Proud to be recognized for being resilient despite the pandemic
No government or business was prepared for Covid-19.
According to a report by the US Congressional Research Service published earlier this month, “the pandemic has disrupted lives across all countries and communities and negatively affected global economic growth in 2020 beyond anything experienced in nearly a century”. Figures collated by various agencies show that the virus reduced global economic growth in 2020 to an annualized rate of -3.4% to -7.6%. The rate of recovery is forecast to be between 4.2% and 5.6% in 2021.
Think-tank McKinsey, on the other hand, has sounded the warning bell because its predictive models suggest that Covid-19 will cost the world between US$16 trillion and US$35 trillion by 2025.
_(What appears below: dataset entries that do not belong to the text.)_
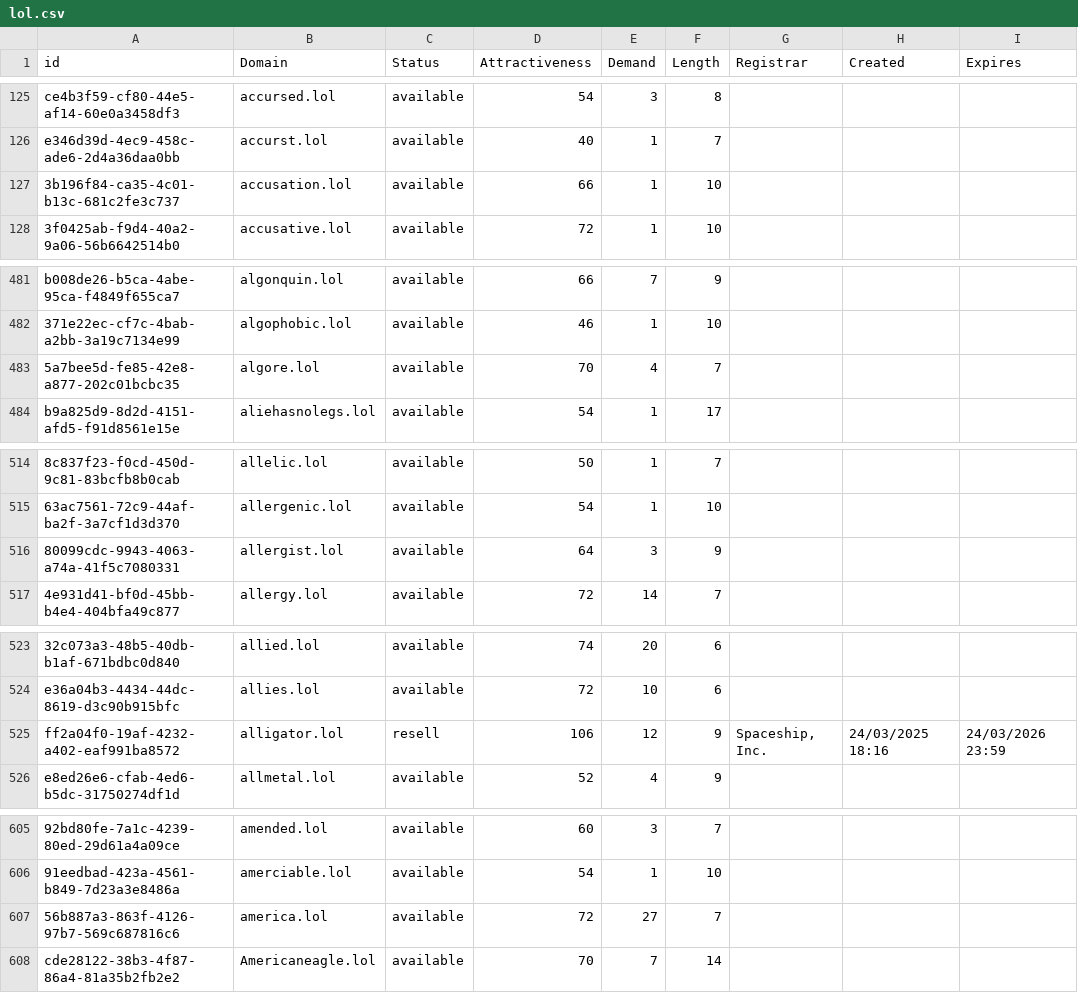
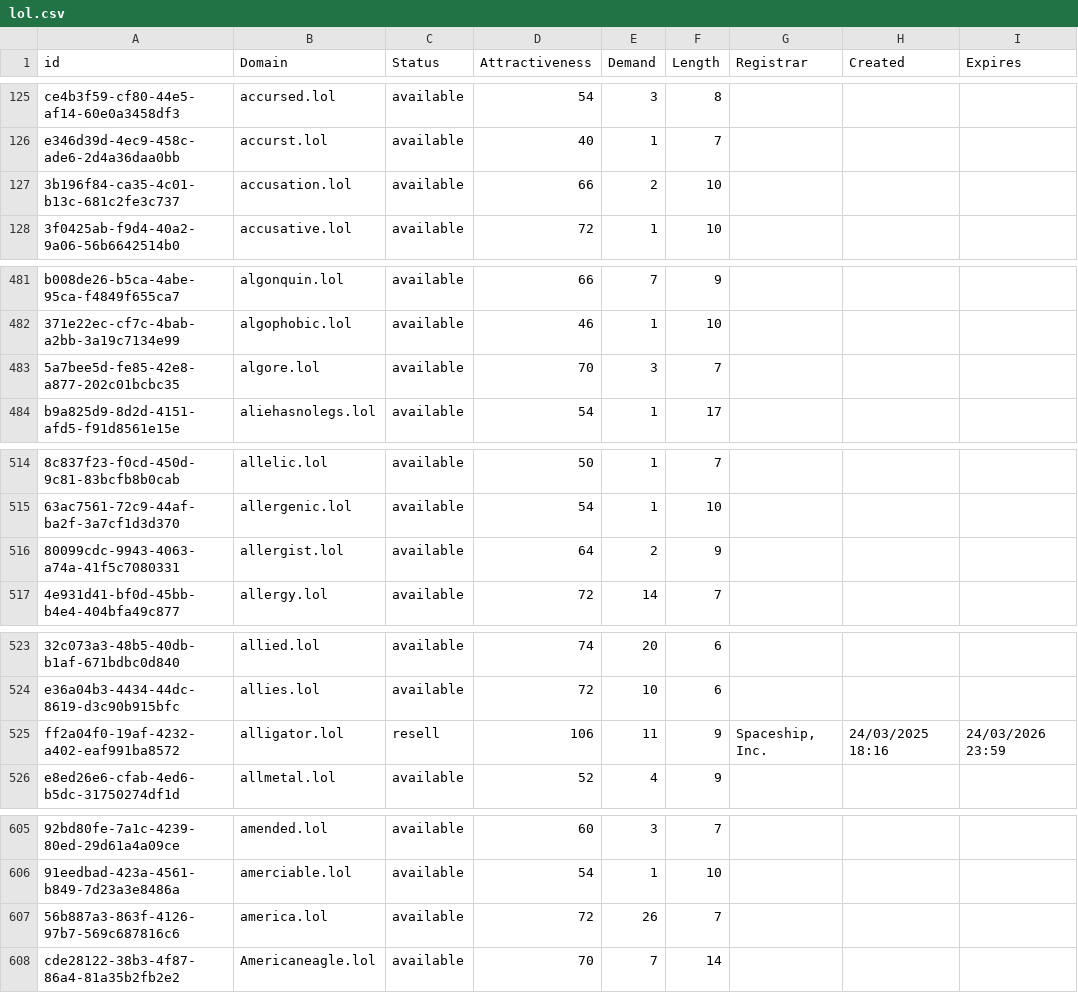
Before and after one commit to UniqueDomains/lol-oneword-domains, a CSV file: lol.csv, drawn as a sheet; only a part is shown, gaps mark what is left out; the diff covers the shown part only; the diff names each change by its address in the sheet, - before the commit and + after, or states it on an @@ line.

```diff
--- a/lol.csv
+++ b/lol.csv
-E127 (Demand): 1
+E127 (Demand): 2
-E483 (Demand): 4
+E483 (Demand): 3
-E516 (Demand): 3
+E516 (Demand): 2
-E525 (Demand): 12
+E525 (Demand): 11
-E607 (Demand): 27
+E607 (Demand): 26
```
Also changed, not shown: 6 removed rows and 88 edited cells elsewhere in this file, 2 other files.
To ensure business isn’t hit further and can recover as the world’s population gets vaccinated (as of mid-July, nearly half the population of high-income countries received at least one dose of the vaccine) – organizations are doing everything they can to become resilient.
In the manufacturing industry, becoming resilient essentially means securing the supply chain and protecting the workforce.
At Advantage Engineering, we’ve made great effort in both areas and are inspired by the results. While we’re proud of the impact we’ve made on the lives of our team during the pandemic, I don’t deny that it feels great to be recognized by one of our leading clients in the automotive space.
Just a few weeks ago, General Motors’ annual Supplier Quality Excellence Awards recognized Advantage Engineering for its performance in the calendar year 2020. Earned during the pandemic, we believe that the award is not only a reflection of the quality of what we produce but also a strong indication of our ability to stay resilient during tough times.
Securing the supply chain against Covid-19
The pandemic delivered significant blows to supply chains across industries, time and time again, interrupting the smooth flow of goods from one part of the world to another.
According to a McKinsey report cited by the US Congressional Research Services, up to 26% of global goods exports, worth approximately US$4.6 trillion, could potentially move to new countries over the next five years if companies restructure their supplier networks. Does this mean near-shoring will become a trend again? Maybe.
Advantage Engineering does much of its trade in North America, whether it is buying raw materials or supplying to some of the largest automotive, aerospace, consumer goods, or medical devices companies in the world. Much of this involves moving materials across the border from our manufacturing facilities in Windsor, Ontario in Canada by road.
During the pandemic, our management as well as our human resources team closely monitored not only the changes being made to policies by the US and the Canadian governments but also the recommendations being shared by leading health agencies across the world, to ensure our logistics team were compliant and safe when making deliveries in the region.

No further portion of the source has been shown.